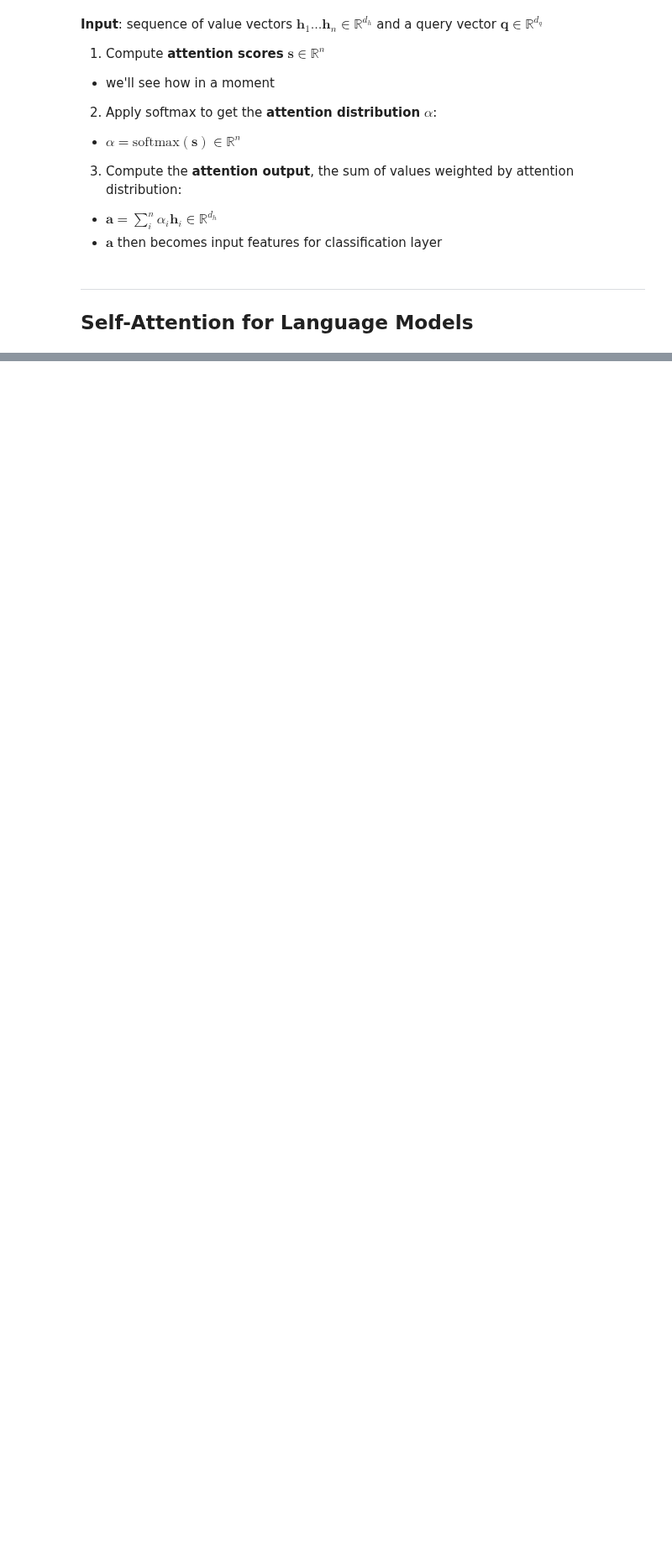
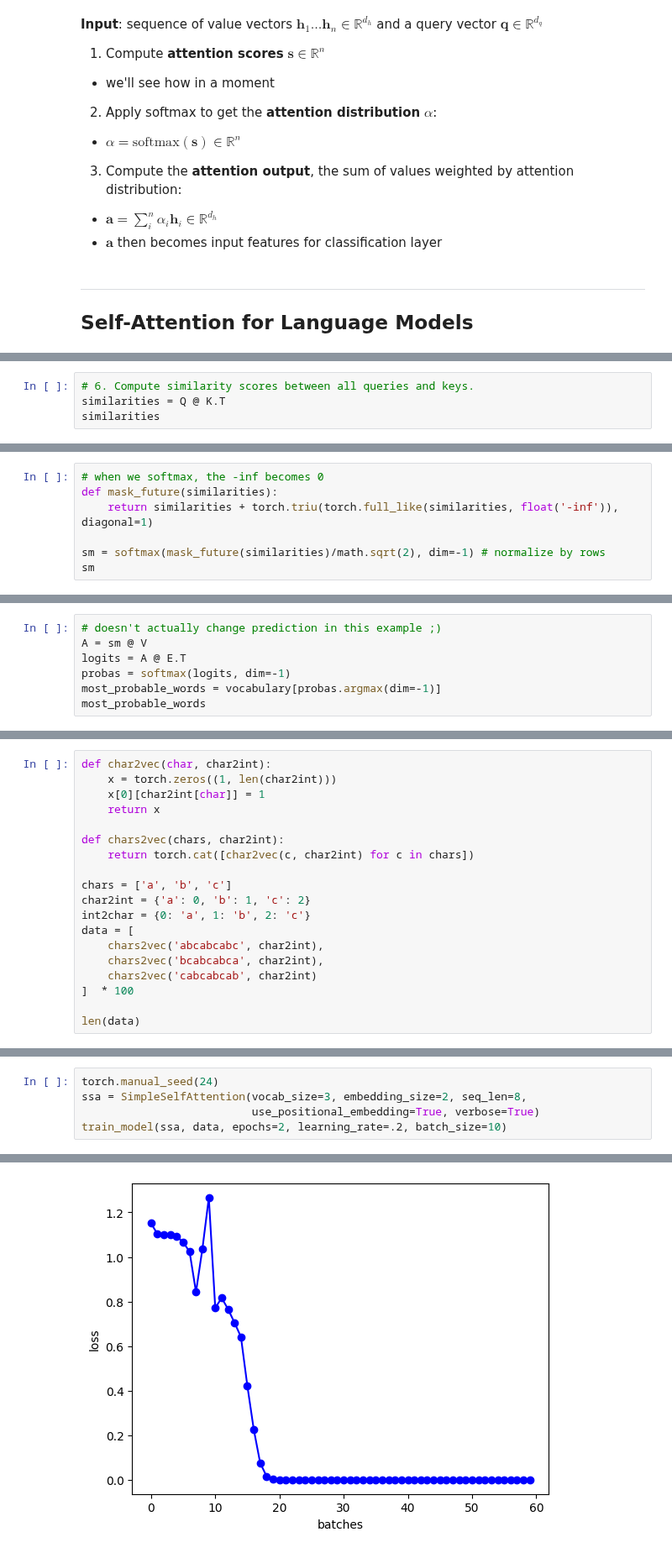
Before and after one commit to tulane-cmps6730/main, a Jupyter notebook: notebooks/10_Transformer.ipynb, the cells around one changed output, grey strips where cells are left out. Shown at 84% size. Saved outputs shown, nothing was run; the diff lists cells and outputs as text; blank space fills up the shorter version.

```diff
--- a/notebooks/10_Transformer.ipynb
+++ b/notebooks/10_Transformer.ipynb
@@ -242,0 +236,4 @@ Python 3.10.12
+# %%
+# 6. Compute similarity scores between all queries and keys.
+similarities = Q @ K.T
+similarities
@@ -242,0 +348,7 @@ Python 3.10.12
+# %%
+# when we softmax, the -inf becomes 0
+def mask_future(similarities):
+    return similarities + torch.triu(torch.full_like(similarities, float('-inf')), diagonal=1)
+
+sm = softmax(mask_future(similarities)/math.sqrt(2), dim=-1) # normalize by rows
+sm
@@ -242,0 +360,7 @@ Python 3.10.12
+# %%
+# doesn't actually change prediction in this example ;)
+A = sm @ V
+logits = A @ E.T
+probas = softmax(logits, dim=-1)
+most_probable_words = vocabulary[probas.argmax(dim=-1)]
+most_probable_words
@@ -242,0 +533,19 @@ Python 3.10.12
+# %%
+def char2vec(char, char2int):
+    x = torch.zeros((1, len(char2int)))
+    x[0][char2int[char]] = 1
+    return x
+
+def chars2vec(chars, char2int):
+    return torch.cat([char2vec(c, char2int) for c in chars])
+
+chars = ['a', 'b', 'c']
+char2int = {'a': 0, 'b': 1, 'c': 2}
+int2char = {0: 'a', 1: 'b', 2: 'c'}
+data = [
+    chars2vec('abcabcabc', char2int),
+    chars2vec('bcabcabca', char2int),
+    chars2vec('cabcabcab', char2int)
+]  * 100
+
+len(data)
@@ -242,0 +554,6 @@ Python 3.10.12
+# %%
+torch.manual_seed(24)
+ssa = SimpleSelfAttention(vocab_size=3, embedding_size=2, seq_len=8,
+                          use_positional_embedding=True, verbose=True)
+train_model(ssa, data, epochs=2, learning_rate=.2, batch_size=10)
+# %% [output]
@@ -242,0 +564 @@ Python 3.10.12
+[figure, added]
```
Also changed, not shown: parts of 83 cells of this notebook.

━━━

→ **WHAT NEEDS TO BE DONE**: What is needed is an exact reproduction of the data, pictures excluded.

→ **SOLUTION FOR THIS PROBLEM**:
Before and after one commit to tulane-cmps6730/main, a Jupyter notebook: notebooks/10_Transformer.ipynb, the cells around one changed output, grey strips where cells are left out. Shown at 84% size. Saved outputs shown, nothing was run; the diff lists cells and outputs as text; blank space fills up the shorter version.

```diff
--- a/notebooks/10_Transformer.ipynb
+++ b/notebooks/10_Transformer.ipynb
@@ -242,0 +236,4 @@ Python 3.10.12
+# %%
+# 6. Compute similarity scores between all queries and keys.
+similarities = Q @ K.T
+similarities
@@ -242,0 +348,7 @@ Python 3.10.12
+# %%
+# when we softmax, the -inf becomes 0
+def mask_future(similarities):
+    return similarities + torch.triu(torch.full_like(similarities, float('-inf')), diagonal=1)
+
+sm = softmax(mask_future(similarities)/math.sqrt(2), dim=-1) # normalize by rows
+sm
@@ -242,0 +360,7 @@ Python 3.10.12
+# %%
+# doesn't actually change prediction in this example ;)
+A = sm @ V
+logits = A @ E.T
+probas = softmax(logits, dim=-1)
+most_probable_words = vocabulary[probas.argmax(dim=-1)]
+most_probable_words
@@ -242,0 +533,19 @@ Python 3.10.12
+# %%
+def char2vec(char, char2int):
+    x = torch.zeros((1, len(char2int)))
+    x[0][char2int[char]] = 1
+    return x
+
+def chars2vec(chars, char2int):
+    return torch.cat([char2vec(c, char2int) for c in chars])
+
+chars = ['a', 'b', 'c']
+char2int = {'a': 0, 'b': 1, 'c': 2}
+int2char = {0: 'a', 1: 'b', 2: 'c'}
+data = [
+    chars2vec('abcabcabc', char2int),
+    chars2vec('bcabcabca', char2int),
+    chars2vec('cabcabcab', char2int)
+]  * 100
+
+len(data)
@@ -242,0 +554,6 @@ Python 3.10.12
+# %%
+torch.manual_seed(24)
+ssa = SimpleSelfAttention(vocab_size=3, embedding_size=2, seq_len=8,
+                          use_positional_embedding=True, verbose=True)
+train_model(ssa, data, epochs=2, learning_rate=.2, batch_size=10)
+# %% [output]
@@ -242,0 +564 @@ Python 3.10.12
+[figure, added]
```
Also changed, not shown: parts of 83 cells of this notebook.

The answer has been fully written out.